**Exercise requirements:**
In the entries that follow, find every line containing "from" and copy it.
===== The records
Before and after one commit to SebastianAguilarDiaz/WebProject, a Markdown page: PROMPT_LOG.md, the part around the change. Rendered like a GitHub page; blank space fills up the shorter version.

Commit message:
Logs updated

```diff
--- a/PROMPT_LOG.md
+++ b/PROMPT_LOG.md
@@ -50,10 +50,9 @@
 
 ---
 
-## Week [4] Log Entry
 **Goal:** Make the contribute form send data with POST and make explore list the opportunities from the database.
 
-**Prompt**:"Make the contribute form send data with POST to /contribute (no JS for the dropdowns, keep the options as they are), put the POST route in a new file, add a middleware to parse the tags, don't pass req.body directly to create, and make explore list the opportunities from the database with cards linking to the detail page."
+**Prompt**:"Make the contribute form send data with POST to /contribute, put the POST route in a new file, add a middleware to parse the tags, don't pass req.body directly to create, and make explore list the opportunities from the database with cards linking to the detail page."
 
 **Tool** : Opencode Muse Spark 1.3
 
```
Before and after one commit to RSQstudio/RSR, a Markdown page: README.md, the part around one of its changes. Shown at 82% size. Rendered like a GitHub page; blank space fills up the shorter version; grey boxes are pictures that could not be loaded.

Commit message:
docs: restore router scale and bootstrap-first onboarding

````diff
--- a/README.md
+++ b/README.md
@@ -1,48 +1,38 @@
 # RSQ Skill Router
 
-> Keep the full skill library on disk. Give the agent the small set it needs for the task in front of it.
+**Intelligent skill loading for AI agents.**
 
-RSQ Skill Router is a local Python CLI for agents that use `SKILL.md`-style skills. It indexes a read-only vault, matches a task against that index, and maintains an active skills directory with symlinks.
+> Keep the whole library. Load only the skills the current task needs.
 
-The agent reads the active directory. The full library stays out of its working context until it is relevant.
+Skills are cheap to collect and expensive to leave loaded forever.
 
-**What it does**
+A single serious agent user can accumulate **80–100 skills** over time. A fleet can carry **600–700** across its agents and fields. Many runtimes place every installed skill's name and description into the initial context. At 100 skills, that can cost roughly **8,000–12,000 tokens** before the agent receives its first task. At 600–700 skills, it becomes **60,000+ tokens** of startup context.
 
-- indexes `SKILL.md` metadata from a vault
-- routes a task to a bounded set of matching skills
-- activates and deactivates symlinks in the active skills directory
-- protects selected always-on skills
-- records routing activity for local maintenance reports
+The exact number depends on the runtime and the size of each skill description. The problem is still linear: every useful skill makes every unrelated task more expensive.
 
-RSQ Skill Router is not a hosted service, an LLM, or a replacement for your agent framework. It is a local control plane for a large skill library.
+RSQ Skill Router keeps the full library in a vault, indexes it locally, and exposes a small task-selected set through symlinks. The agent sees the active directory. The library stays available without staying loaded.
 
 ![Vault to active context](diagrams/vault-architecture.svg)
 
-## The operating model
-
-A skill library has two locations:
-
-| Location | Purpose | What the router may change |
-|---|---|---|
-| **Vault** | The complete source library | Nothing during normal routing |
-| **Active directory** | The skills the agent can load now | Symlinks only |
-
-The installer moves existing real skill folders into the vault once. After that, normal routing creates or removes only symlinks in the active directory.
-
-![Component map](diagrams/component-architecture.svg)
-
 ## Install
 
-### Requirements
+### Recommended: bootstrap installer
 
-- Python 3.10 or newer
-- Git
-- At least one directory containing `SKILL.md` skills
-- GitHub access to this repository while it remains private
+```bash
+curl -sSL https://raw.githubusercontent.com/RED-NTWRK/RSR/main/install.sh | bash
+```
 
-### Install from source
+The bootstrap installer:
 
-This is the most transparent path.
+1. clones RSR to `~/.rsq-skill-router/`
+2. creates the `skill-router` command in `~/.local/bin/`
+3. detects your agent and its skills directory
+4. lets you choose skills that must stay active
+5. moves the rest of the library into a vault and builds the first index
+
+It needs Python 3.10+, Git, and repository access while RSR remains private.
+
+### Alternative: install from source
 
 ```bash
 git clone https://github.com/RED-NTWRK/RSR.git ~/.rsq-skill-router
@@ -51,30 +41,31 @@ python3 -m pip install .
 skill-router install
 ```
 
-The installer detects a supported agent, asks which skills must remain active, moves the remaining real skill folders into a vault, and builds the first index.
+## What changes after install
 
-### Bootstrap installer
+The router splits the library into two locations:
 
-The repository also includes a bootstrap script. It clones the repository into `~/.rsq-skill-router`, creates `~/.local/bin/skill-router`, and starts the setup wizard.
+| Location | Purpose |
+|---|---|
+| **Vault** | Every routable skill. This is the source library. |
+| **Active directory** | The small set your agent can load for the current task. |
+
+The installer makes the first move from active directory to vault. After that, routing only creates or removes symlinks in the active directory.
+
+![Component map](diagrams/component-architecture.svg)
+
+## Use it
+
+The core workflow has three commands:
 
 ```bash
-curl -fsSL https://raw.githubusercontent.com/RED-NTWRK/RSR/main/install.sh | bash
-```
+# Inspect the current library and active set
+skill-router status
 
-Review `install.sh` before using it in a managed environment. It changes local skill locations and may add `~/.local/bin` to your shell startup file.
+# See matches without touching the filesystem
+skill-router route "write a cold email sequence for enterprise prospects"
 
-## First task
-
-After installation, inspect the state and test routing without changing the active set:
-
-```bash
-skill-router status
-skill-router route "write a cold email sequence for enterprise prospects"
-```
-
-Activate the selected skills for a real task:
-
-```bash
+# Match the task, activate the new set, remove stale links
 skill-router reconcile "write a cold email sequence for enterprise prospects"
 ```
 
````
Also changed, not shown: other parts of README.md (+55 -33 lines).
==========
**Answer for this exercise:**
 **Goal:** Make the contribute form send data with POST and make explore list the opportunities from the database.
-**Prompt**:"Make the contribute form send data with POST to /contribute (no JS for the dropdowns, keep the options as they are), put the POST route in a new file, add a middleware to parse the tags, don't pass req.body directly to create, and make explore list the opportunities from the database with cards linking to the detail page."
+**Prompt**:"Make the contribute form send data with POST to /contribute, put the POST route in a new file, add a middleware to parse the tags, don't pass req.body directly to create, and make explore list the opportunities from the database with cards linking to the detail page."
-- indexes `SKILL.md` metadata from a vault
-### Install from source
+### Alternative: install from source
+The installer makes the first move from active directory to vault. After that, routing only creates or removes symlinks in the active directory.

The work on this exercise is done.